▶ [Dataset excerpts]:
+++++
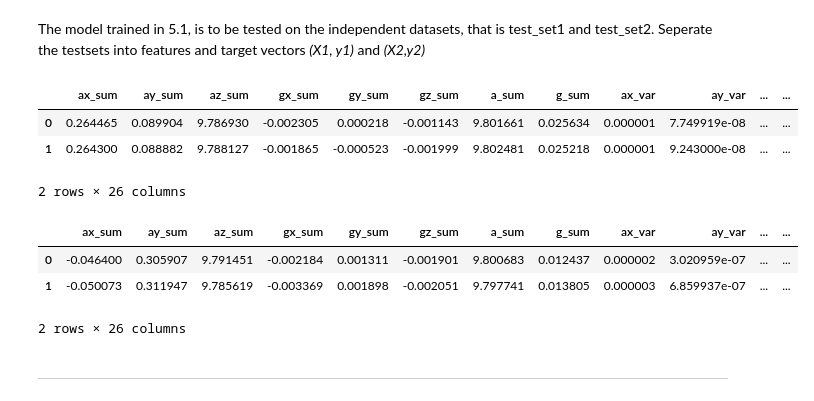
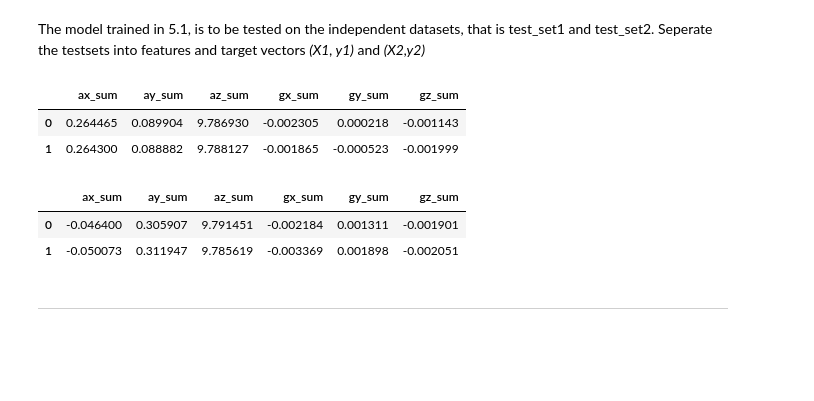
Before and after one commit to Sarah-Jasim/engg680_2024_fall, a Jupyter notebook: Lab Assignment 4/Assignment 4.ipynb, the cells around one changed output. Cells and saved outputs as stored; diff of their text form; code cells hidden in the pictures; blank space fills up the shorter version.

```diff
--- a/Lab Assignment 4/Assignment 4.ipynb
+++ b/Lab Assignment 4/Assignment 4.ipynb
@@ -1146,5 +1275,6 @@ ___
 # %%
 # TODO - Load group selected features from cv_set to X
-# X =
+selected_features = ['ax_sum', 'ay_sum', 'az_sum', 'gx_sum', 'gy_sum', 'gz_sum']
+X = cv_set[selected_features]
 X.head(2)
 # %% [output]
@@ -1213,24 +1399,22 @@ The model trained in 5.1, is to be tested on the independent datasets, that is t
 Seperate the testsets into features and target vectors *(X1, y1)* and *(X2,y2)*
 # %%
 # TODO - Load the target vector from test_set1 into y1, and the selected features from test_set1 into X1
-# y1 =
-# X1 =
+y1 = test_set1['motion_state']
+X1 = test_set1[selected_features]
 X1.head(2)
 # %% [output]
-|  | ax_sum | ay_sum | az_sum | gx_sum | gy_sum | gz_sum | a_sum | g_sum | ax_var | ay_var | ... | ... |
-| 0 | 0.264465 | 0.089904 | 9.786930 | -0.002305 | 0.000218 | -0.001143 | 9.801661 | 0.025634 | 0.000001 | 7.749919e-08 | ... | ... |
-| 1 | 0.264300 | 0.088882 | 9.788127 | -0.001865 | -0.000523 | -0.001999 | 9.802481 | 0.025218 | 0.000001 | 9.243000e-08 | ... | ... |
+|  | ax_sum | ay_sum | az_sum | gx_sum | gy_sum | gz_sum |
+| 0 | 0.264465 | 0.089904 | 9.786930 | -0.002305 | 0.000218 | -0.001143 |
+| 1 | 0.264300 | 0.088882 | 9.788127 | -0.001865 | -0.000523 | -0.001999 |
-2 rows × 26 columns
 # %%
 # TODO - Load the target vector from test_set2 into y2, and the selected features from test_set2 into X2
-# y2 =
-# X2 =
+y2 = test_set2['motion_state']
+X2 = test_set2[selected_features]
 X2.head(2)
 # %% [output]
-|  | ax_sum | ay_sum | az_sum | gx_sum | gy_sum | gz_sum | a_sum | g_sum | ax_var | ay_var | ... | ... |
-| 0 | -0.046400 | 0.305907 | 9.791451 | -0.002184 | 0.001311 | -0.001901 | 9.800683 | 0.012437 | 0.000002 | 3.020959e-07 | ... | ... |
-| 1 | -0.050073 | 0.311947 | 9.785619 | -0.003369 | 0.001898 | -0.002051 | 9.797741 | 0.013805 | 0.000003 | 6.859937e-07 | ... | ... |
+|  | ax_sum | ay_sum | az_sum | gx_sum | gy_sum | gz_sum |
+| 0 | -0.046400 | 0.305907 | 9.791451 | -0.002184 | 0.001311 | -0.001901 |
+| 1 | -0.050073 | 0.311947 | 9.785619 | -0.003369 | 0.001898 | -0.002051 |
-2 rows × 26 columns
 # %% [markdown]
 ___
 # %% [markdown]
```
Also changed, not shown: parts of 49 cells of this notebook.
+++++
▶ [Your assignment]:
All of the entries above should be copied exactly, with the images left out.

▶ [Answer to this problem]:
Before and after one commit to Sarah-Jasim/engg680_2024_fall, a Jupyter notebook: Lab Assignment 4/Assignment 4.ipynb, the cells around one changed output. Cells and saved outputs as stored; diff of their text form; code cells hidden in the pictures; blank space fills up the shorter version.

```diff
--- a/Lab Assignment 4/Assignment 4.ipynb
+++ b/Lab Assignment 4/Assignment 4.ipynb
@@ -1146,5 +1275,6 @@ ___
 # %%
 # TODO - Load group selected features from cv_set to X
-# X =
+selected_features = ['ax_sum', 'ay_sum', 'az_sum', 'gx_sum', 'gy_sum', 'gz_sum']
+X = cv_set[selected_features]
 X.head(2)
 # %% [output]
@@ -1213,24 +1399,22 @@ The model trained in 5.1, is to be tested on the independent datasets, that is t
 Seperate the testsets into features and target vectors *(X1, y1)* and *(X2,y2)*
 # %%
 # TODO - Load the target vector from test_set1 into y1, and the selected features from test_set1 into X1
-# y1 =
-# X1 =
+y1 = test_set1['motion_state']
+X1 = test_set1[selected_features]
 X1.head(2)
 # %% [output]
-|  | ax_sum | ay_sum | az_sum | gx_sum | gy_sum | gz_sum | a_sum | g_sum | ax_var | ay_var | ... | ... |
-| 0 | 0.264465 | 0.089904 | 9.786930 | -0.002305 | 0.000218 | -0.001143 | 9.801661 | 0.025634 | 0.000001 | 7.749919e-08 | ... | ... |
-| 1 | 0.264300 | 0.088882 | 9.788127 | -0.001865 | -0.000523 | -0.001999 | 9.802481 | 0.025218 | 0.000001 | 9.243000e-08 | ... | ... |
+|  | ax_sum | ay_sum | az_sum | gx_sum | gy_sum | gz_sum |
+| 0 | 0.264465 | 0.089904 | 9.786930 | -0.002305 | 0.000218 | -0.001143 |
+| 1 | 0.264300 | 0.088882 | 9.788127 | -0.001865 | -0.000523 | -0.001999 |
-2 rows × 26 columns
 # %%
 # TODO - Load the target vector from test_set2 into y2, and the selected features from test_set2 into X2
-# y2 =
-# X2 =
+y2 = test_set2['motion_state']
+X2 = test_set2[selected_features]
 X2.head(2)
 # %% [output]
-|  | ax_sum | ay_sum | az_sum | gx_sum | gy_sum | gz_sum | a_sum | g_sum | ax_var | ay_var | ... | ... |
-| 0 | -0.046400 | 0.305907 | 9.791451 | -0.002184 | 0.001311 | -0.001901 | 9.800683 | 0.012437 | 0.000002 | 3.020959e-07 | ... | ... |
-| 1 | -0.050073 | 0.311947 | 9.785619 | -0.003369 | 0.001898 | -0.002051 | 9.797741 | 0.013805 | 0.000003 | 6.859937e-07 | ... | ... |
+|  | ax_sum | ay_sum | az_sum | gx_sum | gy_sum | gz_sum |
+| 0 | -0.046400 | 0.305907 | 9.791451 | -0.002184 | 0.001311 | -0.001901 |
+| 1 | -0.050073 | 0.311947 | 9.785619 | -0.003369 | 0.001898 | -0.002051 |
-2 rows × 26 columns
 # %% [markdown]
 ___
 # %% [markdown]
```
Also changed, not shown: parts of 49 cells of this notebook.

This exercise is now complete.